Changing Treatment Landscape in Nonmetastatic CRPC - Episode 4
Matthew R. Smith, MD, PhD:The PROSPER study was a global randomized controlled trial of enzalutamide in men with nonmetastatic CRPC and a greater risk for disease progression based on the PSA doubling time of less than 10 months. Patients were randomized in a 2:1 manner to either enzalutamide or placebo. The primary study endpoint was metastasis-free survival. Compared to placebo, enzalutamide resulted in a 71% reduction in risk of metastasis or death. Enzalutamide was generally well tolerated, with relatively few patient discontinuations due to adverse events.
Apalutamide and enzalutamide are structurally similar novel antiandrogens.
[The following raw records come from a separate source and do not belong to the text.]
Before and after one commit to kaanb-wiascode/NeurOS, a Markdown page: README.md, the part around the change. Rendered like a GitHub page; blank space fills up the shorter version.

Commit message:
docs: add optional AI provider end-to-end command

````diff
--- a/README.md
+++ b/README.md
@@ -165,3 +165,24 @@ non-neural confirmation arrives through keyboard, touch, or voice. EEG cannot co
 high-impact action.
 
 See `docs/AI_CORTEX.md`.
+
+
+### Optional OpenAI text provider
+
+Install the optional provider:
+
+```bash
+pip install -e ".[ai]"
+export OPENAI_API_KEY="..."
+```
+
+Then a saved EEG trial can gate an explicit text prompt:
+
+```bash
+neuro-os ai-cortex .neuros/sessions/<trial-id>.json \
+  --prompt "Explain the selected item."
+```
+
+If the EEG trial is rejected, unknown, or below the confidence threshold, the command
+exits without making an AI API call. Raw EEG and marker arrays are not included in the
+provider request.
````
Apalutamide, in nonclinical studies, has a lower CNS penetration. It may have certain safety advantages. It’s important to note, though, that there have been no head-to-head studies of apalutamide and enzalutamide. Apalutamide is currently approved for the treatment of nonmetastatic CRPC. That approval was based on the results of the SPARTAN study, and the FDA approved apalutamide in that setting on February 14, 2018. The PROSPER study was very similar to the SPARTAN trial, and FDA review of enzalutamide for nonmetastatic CRPC is ongoing.
The package insert for apalutamide in nonmetastatic CRPC includes 2 important safety considerations. Apalutamide was associated with a higher rate of falls and fractures, and all patients receiving apalutamide should be assessed for their fracture risk and consider drug therapy to prevent fractures, according to national guidelines. Seizures are also listed on the package insert. About 0.2%, or 2 in 1000 patients, were observed to have seizures in the apalutamide pivotal trial. And any patient who experiences seizure activity during apalutamide treatment should permanently discontinue the medication.
The ARAMIS study is the third study of a potent antiandrogen in nonmetastatic CRPC. The ARAMIS study is a global randomized controlled trial of darolutamide in men with nonmetastatic CRPC and greater risk for disease progression based on the same PSA doubling time cutoff of less than 10 months. In contrast to PROSPER and SPARTAN, the darolutamide trial does not blind patients or providers to PSA results on study. So, it will be interesting to see what that feature of the trial, how that will impact subject retention in the study. The study completed accrual in February 2018, and results are expected based on event-driven analyses.
Transcript edited for clarity.